Northern Tropikal is either the lastest chapter of the continuing story of the original Afrikan pulse spreading, pollinating, multiplying, or “western” urban nomads accessing deep memories of Motherland rhythm heritage within the harsh reality of concrete jungles.  Which ever perspective you choose, one thing is clear:  Afrikanized Killer Beats are on the swarm.

01 Intro Feat. The Ill Saint
02 Bias & Gurley – Roll (Blackdown’s A Debt Repaid Remix)
03 Photek – U.F.O. (Addison Groove remix)
04 Addison Groove – Make Um Bounce
05 Dark Sky – The Lick
06 The Grizzl And J. Phlip – Bakupgrl
07 Modeselector – Art & Cash (Roska Remix)
08 Wireless Sound – Chicago
09 Lars Moston & Philipe de Boyar – So Sick (Douster Remix)
10 Randomer & Fife – No Sleep
11 Headhunter – Locus Lotus
12 Roska & Untold – Long Range
13 Diamond Bass – Stereotype
14 BD1982 – Calenture (Pacheko Remix)
15 Brenmar – At It Again
16 Brenmar – So High
17 AC Slater & Mumdance – Transatlantic Riddim (Instrumental)
18 Sampology – Transatlantic Skanking Dub
19 Doc Daneeka – Drums In the Deep
20 Pariah – The Slump + XXXY – Constant
21 Same Tiba – Barbie Weed + Onyenze – Onwa Nna Na Nwa – (Schlachthofbronx Remix)
22 Brenmar – Like It Like That
23 Dillon Francis – Westside
24 Onyenze – Onwa Nna Na Nwa – (Schlachthofbronx Remix)
25 Gremino – Ruffness
26 Baobinga & I.D. – Tongue Riddim
27 Addison Groove – This Is It + Berou & Canblaster – Kapongo Dance
28 Wheez-ie – Bak It In
29 Rusko – Cockney Thug (Buraka Som Sistema Remix) + Dj Assault – Ass ‘n’ titties

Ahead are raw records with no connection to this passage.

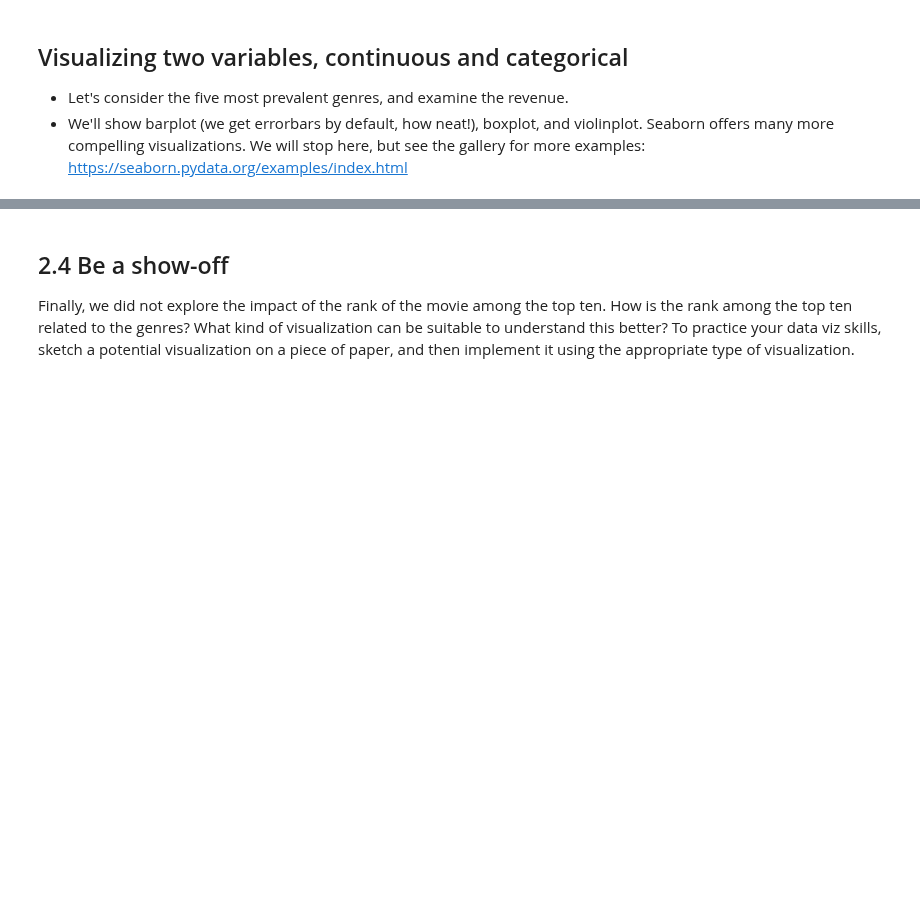
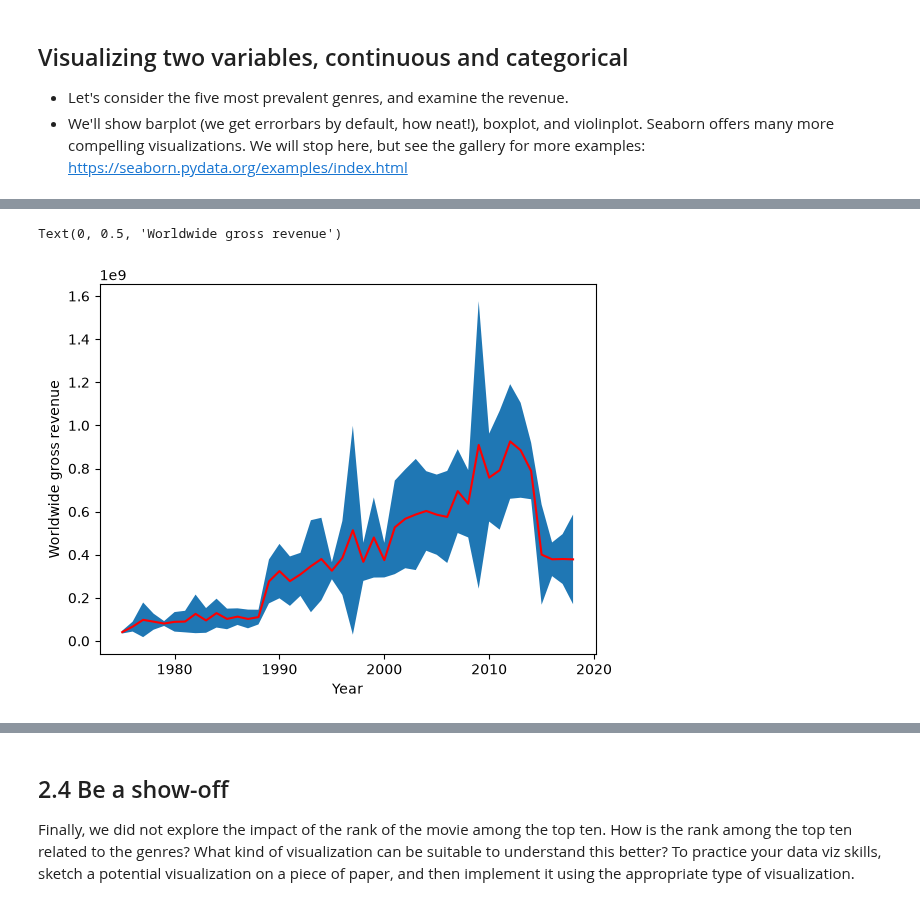
Before and after one commit to dimitripelgrin/ADA2026, a Jupyter notebook: Exercises/02 - Data viz and data from the web/Becoming a DataVizard exercise.ipynb, the cells around one changed output, grey strips where cells are left out. Cells and saved outputs as stored; diff of their text form; code cells hidden in the pictures; blank space fills up the shorter version.

```diff
--- a/Exercises/02 - Data viz and data from the web/Becoming a DataVizard exercise.ipynb
+++ b/Exercises/02 - Data viz and data from the web/Becoming a DataVizard exercise.ipynb
@@ -191,3 +207,14 @@ In the next three excercises, you are provided with descriptions and rough sketc
+# %%
+# Write your code to make filled plot here
+plt.fill_between(x=stats_by_year.index,
+                 y1=stats_by_year.gross_mean - stats_by_year.gross_std,
+                 y2=stats_by_year.gross_mean + stats_by_year.gross_std)
+plt.plot(stats_by_year.gross_mean,color="red")
+plt.xlabel('Year')
+plt.ylabel('Worldwide gross revenue')
+# %% [output]
+Text(0, 0.5, 'Worldwide gross revenue')
+[figure, added]
 # %% [markdown]
 ## 2.2 Creating panels
 
```
Also changed, not shown: parts of 22 cells of this notebook.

30 Buckfunk 3000 and Si Begg – High Volume (VIP Mix)
31 Makongo – Angolan Kung Fu (Dubbel Dutch Remix) + Dj Godfather I Keep Bangin The Beat
32 Roulet – Oasis
33 Scuba – Ruptured (Surgeon remix)
34 30Hz Mutate(d) (Pinch Re-work) / Outro Feat. The Ill Saint